Parallels Desktop is the virtual machine utility that I talked about. It allows me to put a machine within a window, an entire virtual PC within a Window. Definitely have some articles on that. It's what I typically use for webinars. Not using it today. It's why I have a basically pristine or relatively pristine Windows 7 machine in a virtual machine that is where I do most of my demos.

Skype. I think you all know Skype. It's the internet telephony application; internet instant messaging application, video calling application. I find it's significantly more reliable and stable with higher quality than some of the other instant messaging application like Microsoft's own Windows Live Messenger, AIM, etc. That being said, I also run Trillion which is an instant messaging application that supports Windows Live Messenger and AOL instant messenger and Yahoo instant messenger. And as it turns out, Skype, at least at the text level and it supports I think Facebook chat and a few other things. So it's one interface to multiple instant messaging programs that you can install so I have that on both my desktop and laptop machines and for example it's one of the ways that I will communicate with my wife if not typically through Skype, I'll use Trillion when I'm traveling.
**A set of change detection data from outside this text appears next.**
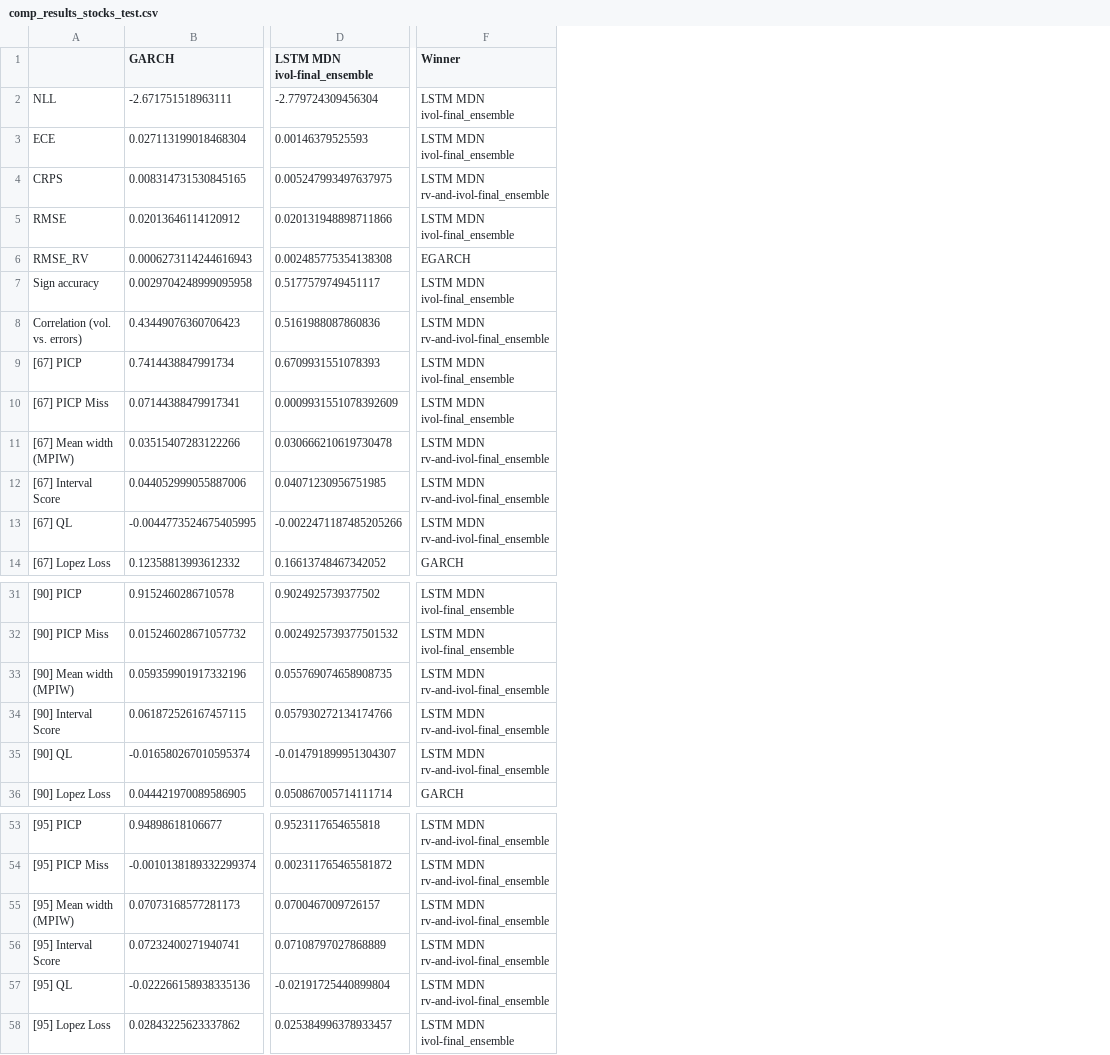
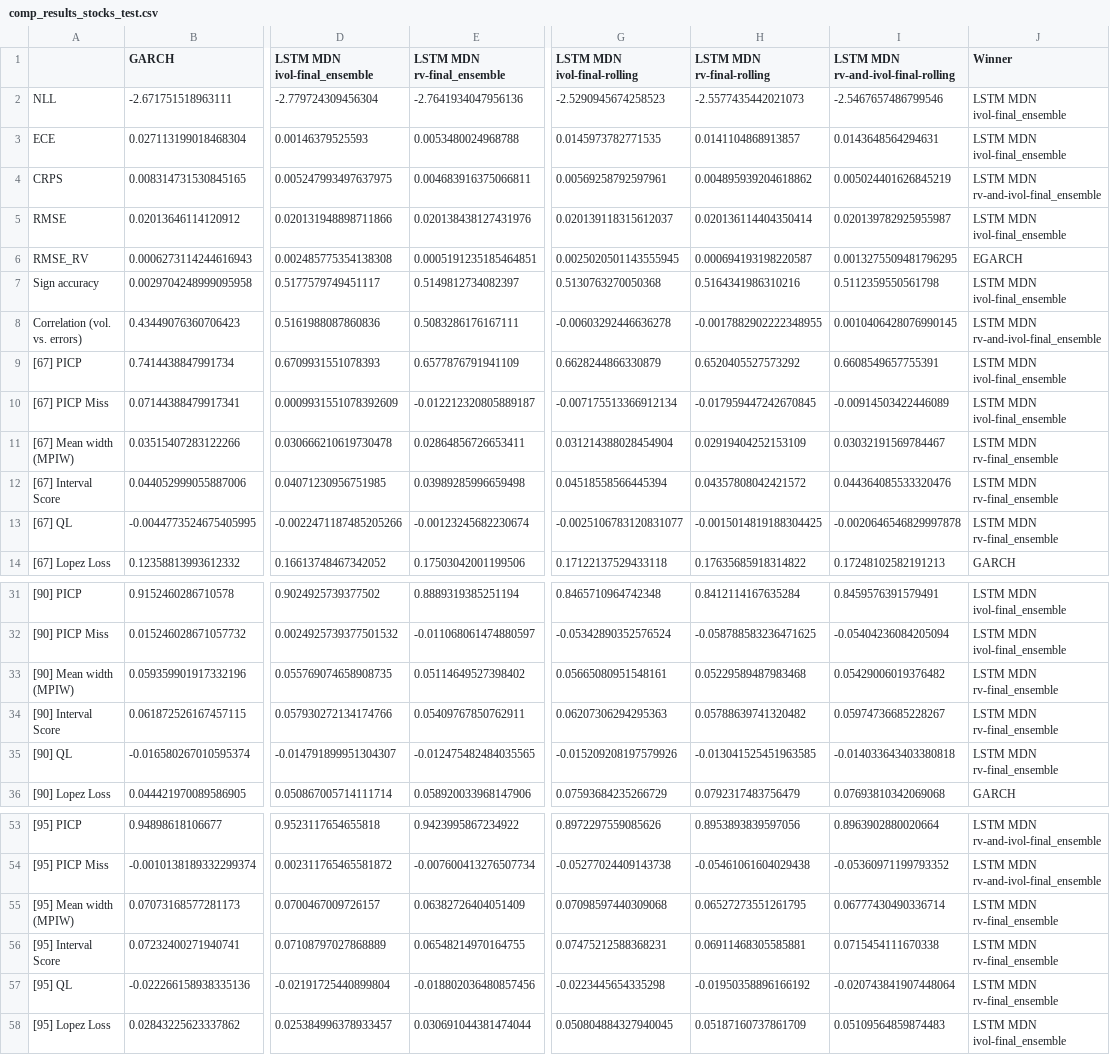
Before and after one commit to tjespe/master, a CSV file: Code/results/comp_results_stocks_test.csv, drawn as a sheet; only a part is shown, gaps mark what is left out; addresses are those after the commit; the diff covers the shown part only; the diff names each change by its address in the sheet, - before the commit and + after, or states it on an @@ line.

```diff
--- a/Code/results/comp_results_stocks_test.csv
+++ b/Code/results/comp_results_stocks_test.csv
+column E (LSTM MDN rv-final_ensemble), rows 2-14: -2.7641934047956136 | 0.0053480024968788 | 0.004683916375066811 | 0.020138438127431976 | 0.0005191235185464851 | 0.5149812734082397 | 0.5083286176167111 | 0.6577876791941109 | -0.012212320805889187 | 0.02864856726653411 | 0.03989285996659498 | -0.00123245682230674 | 0.17503042001199506; rows 31-36: 0.8889319385251194 | -0.011068061474880597 | 0.05114649527398402 | 0.05409767850762911 | -0.012475482484035565 | 0.058920033968147906; rows 53-58: 0.9423995867234922 | -0.007600413276507734 | 0.06382726404051409 | 0.06548214970164755 | -0.018802036480857456 | 0.030691044381474044
+column G (LSTM MDN ivol-final-rolling), rows 2-14: -2.5290945674258523 | 0.0145973782771535 | 0.00569258792597961 | 0.020139118315612037 | 0.0025020501143555945 | 0.5130763270050368 | -0.00603292446636278 | 0.6628244866330879 | -0.007175513366912134 | 0.031214388028454904 | 0.04518558566445394 | -0.0025106783120831077 | 0.17122137529433118; rows 31-36: 0.8465710964742348 | -0.05342890352576524 | 0.05665080951548161 | 0.06207306294295363 | -0.015209208197579926 | 0.07593684235266729; rows 53-58: 0.8972297559085626 | -0.05277024409143738 | 0.07098597440309068 | 0.07475212588368231 | -0.0223445654335298 | 0.050804884327940045
+column H (LSTM MDN rv-final-rolling), rows 2-14: -2.5577435442021073 | 0.0141104868913857 | 0.004895939204618862 | 0.020136114404350414 | 0.000694193198220587 | 0.5164341986310216 | -0.0017882902222348955 | 0.6520405527573292 | -0.017959447242670845 | 0.02919404252153109 | 0.04357808042421572 | -0.0015014819188304425 | 0.17635685918314822; rows 31-36: 0.8412114167635284 | -0.058788583236471625 | 0.05229589487983468 | 0.05788639741320482 | -0.013041525451963585 | 0.0792317483756479; rows 53-58: 0.8953893839597056 | -0.05461061604029438 | 0.06527273551261795 | 0.06911468305585881 | -0.01950358896166192 | 0.05187160737861709
+column I, rows 1-14: LSTM MDN rv-and-ivol-final-rolling | -2.5467657486799546 | 0.0143648564294631 | 0.005024401626845219 | 0.020139782925955987 | 0.0013275509481796295 | 0.5112359550561798 | 0.0010406428076990145 | 0.6608549657755391 | -0.00914503422446089 | 0.03032191569784467 | 0.044364085533320476 | -0.0020646546829997878 | 0.17248102582191213; rows 31-36: 0.8459576391579491 | -0.05404236084205094 | 0.05429006019376482 | 0.05974736685228267 | -0.014033643403380818 | 0.07693810342069068; rows 53-58: 0.8963902880020664 | -0.05360971199793352 | 0.06777430490336714 | 0.0715454111670338 | -0.020743841907448064 | 0.05109564859874483
-J11:J13 (Winner): LSTM MDN rv-and-ivol-final_ensemble
+J11:J13 (Winner): LSTM MDN rv-final_ensemble
-J33:J35 (Winner): LSTM MDN rv-and-ivol-final_ensemble
+J33:J35 (Winner): LSTM MDN rv-final_ensemble
-J55:J57 (Winner): LSTM MDN rv-and-ivol-final_ensemble
+J55:J57 (Winner): LSTM MDN rv-final_ensemble
```
Also changed, not shown: 6 edited cells elsewhere in this file, 2 other files.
And TrueCrypt we've already talked about. So, that's what I have defined down here and what I call my Apps menu. That is a menu of things that are specific to this machine. IN other words, it's crafted to the applications that I typically use on this machine. This next menu that I happen to call Xfer, the only reason it's a separate menu is that it is in a place that is automatically synchronized across multiple machines so I have the same menu on all of my other machines and if I were to make a change to the menu here, then eventually in kind of Dropbox-like fashion although it doesn't use Dropbox. Those changes would end up getting reflected on the other machines as well.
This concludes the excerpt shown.